Ben Henry-Moreland’s first act was singing opera on stages across America and Europe. Act II: Helping folks financially navigate the feast-or-famine world of freelance work. The certified financial planner knows all about that because he lived it, as he tells ThinkAdvisor in an interview.
Freelance workers have been “ignored” by the financial services industry because they typically own few assets and have complex financial-planning and tax-planning needs, says Henry-Moreland, 34, founder of Freelance Financial Planning in Omaha.
Despite independent contractors’ challenges of unstable cash flow and lack of employee benefits, the CFP’s mission is to guide these workers and business owners to a secure financial future.
He serves a blend of clients who see freelancing either as temporary work between staff jobs or an ongoing lifestyle choice.
After freelancing for five years as a professional opera singer, he saw his dream job failing to live up to its billing and in 2012 moved to a more income-predictable arena: financial services.

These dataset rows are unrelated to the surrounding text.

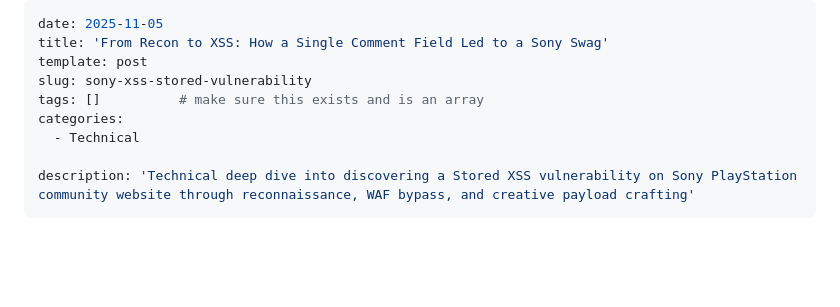
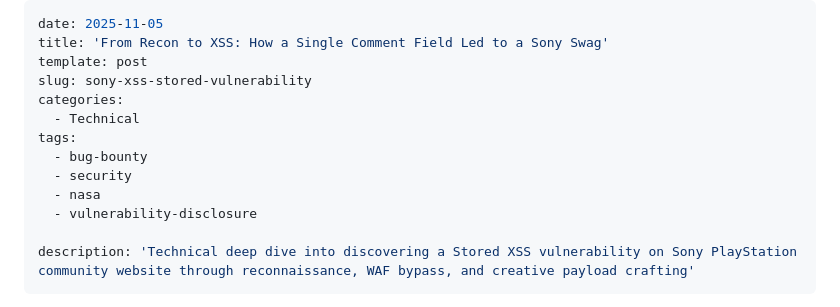
Before and after one commit to Ibrahim-sec/Ibrahim-sec.github.io, a Markdown page: content/posts/2025-11-05-sony-xss-stored-vulnerability.md, the part around the change. Rendered like a GitHub page; blank space fills up the shorter version.

```diff
--- a/content/posts/2025-11-05-sony-xss-stored-vulnerability.md
+++ b/content/posts/2025-11-05-sony-xss-stored-vulnerability.md
@@ -3,9 +3,13 @@ date: 2025-11-05
 title: 'From Recon to XSS: How a Single Comment Field Led to a Sony Swag'
 template: post
 slug: sony-xss-stored-vulnerability
-tags: []          # make sure this exists and is an array
 categories:
   - Technical
+tags:
+  - bug-bounty
+  - security
+  - nasa
+  - vulnerability-disclosure
 
 description: 'Technical deep dive into discovering a Stored XSS vulnerability on Sony PlayStation community website through reconnaissance, WAF bypass, and creative payload crafting'
 ---
```
Also changed, not shown: content/posts/2025-11-02-system-override-ctf-2025.md (+5 -6 lines).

Five years later he went solo, joining XY Planning Network, after stints at investment advisors NEPC and Modera Wealth Management, both in Boston. He offers a choice of four pricing options and meets virtually with 75% of clients.

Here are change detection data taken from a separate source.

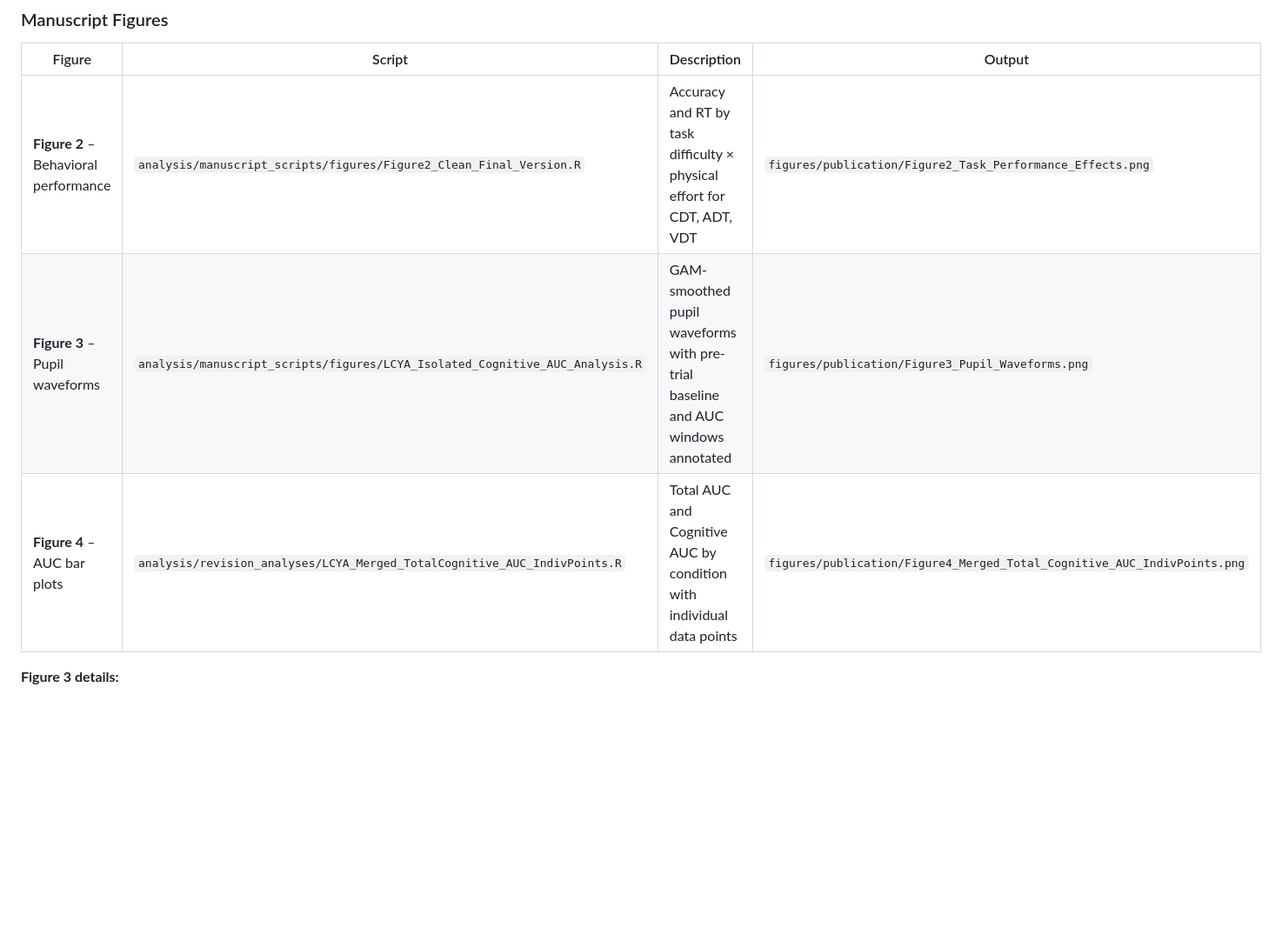
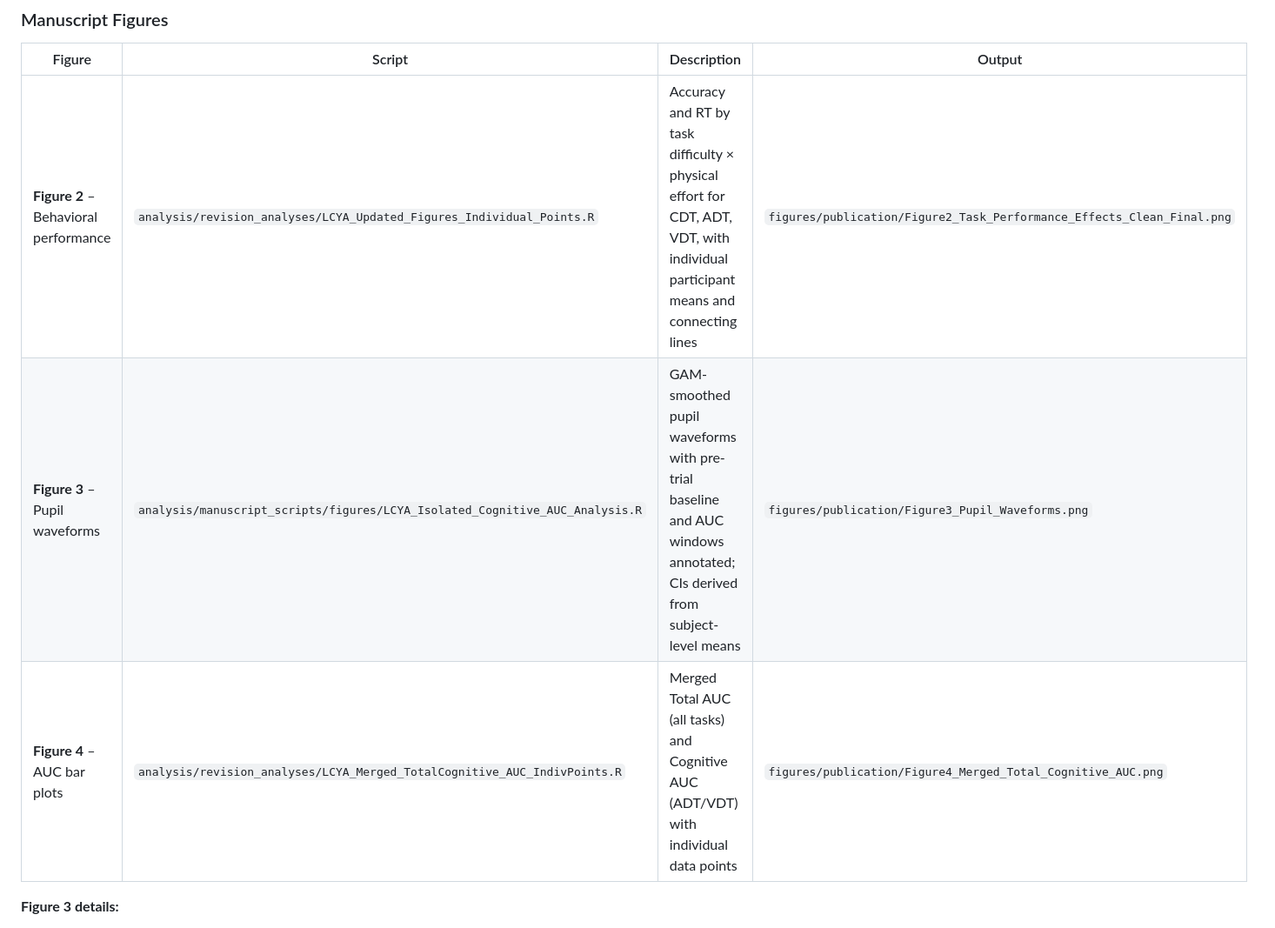
Before and after one commit to mohdasti/LCYA, a Markdown page: README.md, the part around one of its changes. Shown at 87% size. Drawn GitHub-style; blank space fills up the shorter version.

Commit message:
Update README: correct Figure 2 and Figure 4 script references and output filenames
Co-authored-by: Cursor <cursoragent@cursor.com>

```diff
--- a/README.md
+++ b/README.md
@@ -77,9 +77,9 @@ LCYA/
 
 | Figure | Script | Description | Output |
 |--------|--------|-------------|--------|
-| **Figure 2** – Behavioral performance | `analysis/manuscript_scripts/figures/Figure2_Clean_Final_Version.R` | Accuracy and RT by task difficulty × physical effort for CDT, ADT, VDT | `figures/publication/Figure2_Task_Performance_Effects.png` |
-| **Figure 3** – Pupil waveforms | `analysis/manuscript_scripts/figures/LCYA_Isolated_Cognitive_AUC_Analysis.R` | GAM-smoothed pupil waveforms with pre-trial baseline and AUC windows annotated | `figures/publication/Figure3_Pupil_Waveforms.png` |
-| **Figure 4** – AUC bar plots | `analysis/revision_analyses/LCYA_Merged_TotalCognitive_AUC_IndivPoints.R` | Total AUC and Cognitive AUC by condition with individual data points | `figures/publication/Figure4_Merged_Total_Cognitive_AUC_IndivPoints.png` |
+| **Figure 2** – Behavioral performance | `analysis/revision_analyses/LCYA_Updated_Figures_Individual_Points.R` | Accuracy and RT by task difficulty × physical effort for CDT, ADT, VDT, with individual participant means and connecting lines | `figures/publication/Figure2_Task_Performance_Effects_Clean_Final.png` |
+| **Figure 3** – Pupil waveforms | `analysis/manuscript_scripts/figures/LCYA_Isolated_Cognitive_AUC_Analysis.R` | GAM-smoothed pupil waveforms with pre-trial baseline and AUC windows annotated; CIs derived from subject-level means | `figures/publication/Figure3_Pupil_Waveforms.png` |
+| **Figure 4** – AUC bar plots | `analysis/revision_analyses/LCYA_Merged_TotalCognitive_AUC_IndivPoints.R` | Merged Total AUC (all tasks) and Cognitive AUC (ADT/VDT) with individual data points | `figures/publication/Figure4_Merged_Total_Cognitive_AUC.png` |
 
 **Figure 3 details:**
 - Baseline: 500 ms pre-squeeze window (B₀)
```
Also changed, not shown: other parts of README.md (+1 -1 lines).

From the small town of Northfield, Minnesota, Henry-Moreland does not hesitate to use his former career as a conversation starter to show his understanding of freelance workers’ issues, needs and goals.
Last year, the CFP realized one of his own longtime goals: Appearing as a contestant on the “Jeopardy” game show. Getting there took six years of online tests and an in-person mock game.

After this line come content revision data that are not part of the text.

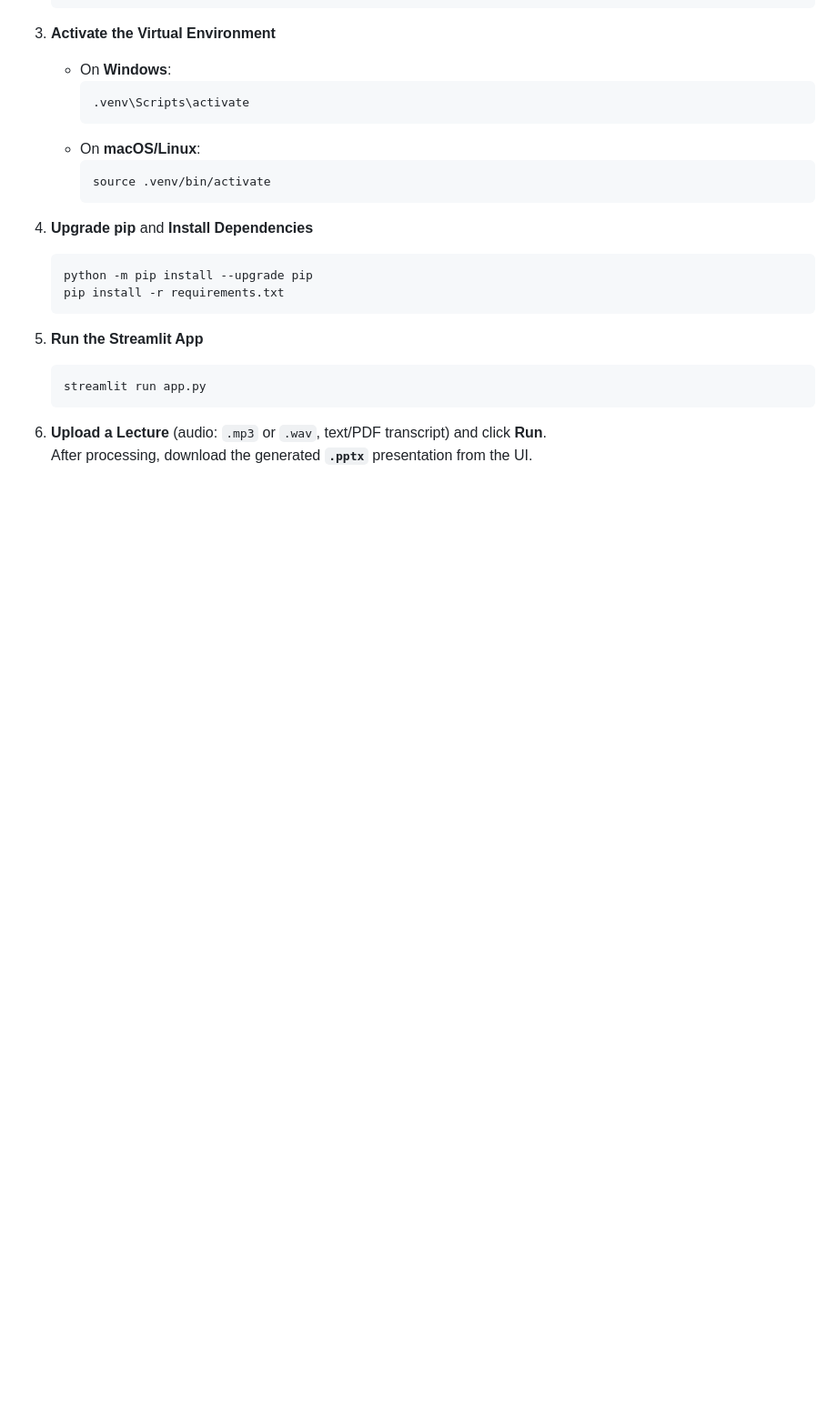
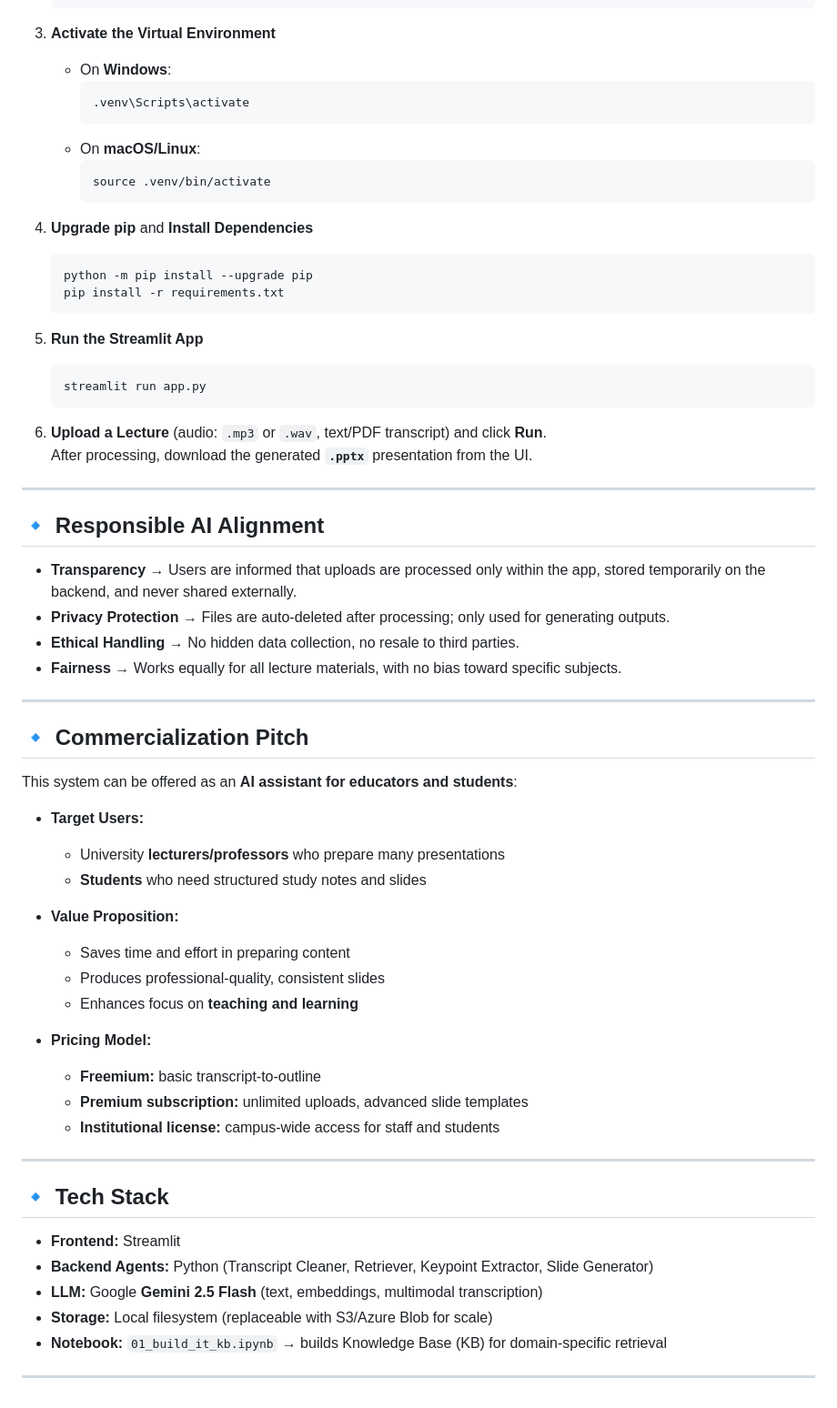
Before and after one commit to CodeByMonil/Lecture-Notes-Processor, a Markdown page: README.md, the part around the change printed below. Shown: that part at 91% size. Drawn GitHub-style; blank space fills up the shorter version.

```diff
--- a/README.md
+++ b/README.md
@@ -66,3 +81,41 @@
 
 6. **Upload a Lecture** (audio: `.mp3` or `.wav`, text/PDF transcript) and click **Run**.
    After processing, download the generated **`.pptx`** presentation from the UI.
+
+---
+
+## 🔹 Responsible AI Alignment
+- **Transparency** → Users are informed that uploads are processed only within the app, stored temporarily on the backend, and never shared externally.
+- **Privacy Protection** → Files are auto-deleted after processing; only used for generating outputs.
+- **Ethical Handling** → No hidden data collection, no resale to third parties.
+- **Fairness** → Works equally for all lecture materials, with no bias toward specific subjects.
+
+---
+
+## 🔹 Commercialization Pitch
+This system can be offered as an **AI assistant for educators and students**:
+
+- **Target Users:**
+  - University **lecturers/professors** who prepare many presentations
+  - **Students** who need structured study notes and slides
+
+- **Value Proposition:**
+  - Saves time and effort in preparing content
+  - Produces professional-quality, consistent slides
+  - Enhances focus on **teaching and learning**
+
+- **Pricing Model:**
+  - **Freemium:** basic transcript-to-outline
+  - **Premium subscription:** unlimited uploads, advanced slide templates
+  - **Institutional license:** campus-wide access for staff and students
+
+---
+
+## 🔹 Tech Stack
+- **Frontend:** Streamlit
+- **Backend Agents:** Python (Transcript Cleaner, Retriever, Keypoint Extractor, Slide Generator)
+- **LLM:** Google **Gemini 2.5 Flash** (text, embeddings, multimodal transcription)
+- **Storage:** Local filesystem (replaceable with S3/Azure Blob for scale)
+- **Notebook:** `01_build_it_kb.ipynb` → builds Knowledge Base (KB) for domain-specific retrieval
+
+---
```
Also changed, not shown: other parts of README.md (+21 -6 lines), docs/agents_flow.png (added).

“I wish I could have won and made it last a little longer,” he says, “but it was quite an adventure.”
THINKADVISOR: Being on “Jeopardy” must have been exciting, right?
BEN HENRY-MORELAND: It was an incredible thing to do, a lifelong dream. One of the questions was in my wheelhouse. It was about the Consumer Financial Protection Bureau. I was really glad I got it right. It would have looked bad if I didn’t get that one!
Has your career singing opera helped you as a financial planner?
Financial planning is a great second or third or 10th career — as long as it’s not your first because you need to have some other life experience to have clients listen to you, accept your advice and follow through. They don’t teach that human connection side in school. But it’s what people really value — making this complicated financial system manageable.
Why did you become a financial planner?
One of the reasons was that trying to make a living from singing made me not really enjoy singing anymore. I had no [formal] financial education, but when I got out into the world, I realized there was more to surviving than just being a good singer, and I became interested in finance. So when I decided to move on from my singing career, this was the natural choice.
How do you market your practice?
Freelancers have been ignored by the traditional financial industry. They don’t have a lot of assets to invest, and they have more complex financial-planning needs than the average person. So a lot of my marketing has been trying to put myself in front of that audience with my blog, writing guest posts [etc.], to tell them that now there’s someone who cares about them and their needs.
What are freelance workers’ unique planning issues?
The main thing freelancers struggle with is inconsistent income. So one of the big things I do is keeping clients on track with their savings goals, and paying their bills and taxes.
Are independent contractors’ taxes a complicated affair?
The tax part is a big thing. They’re responsible for knowing how much they owe and for paying [estimated taxes] four times a year. Some wait to pay the whole year’s taxes [in April]. Then they also have to pay a penalty for not [paying] estimated taxes. If you do that every year, it snowballs. And then [the IRS] start[s] adding interest and more penalties for late payment. All that really adds up.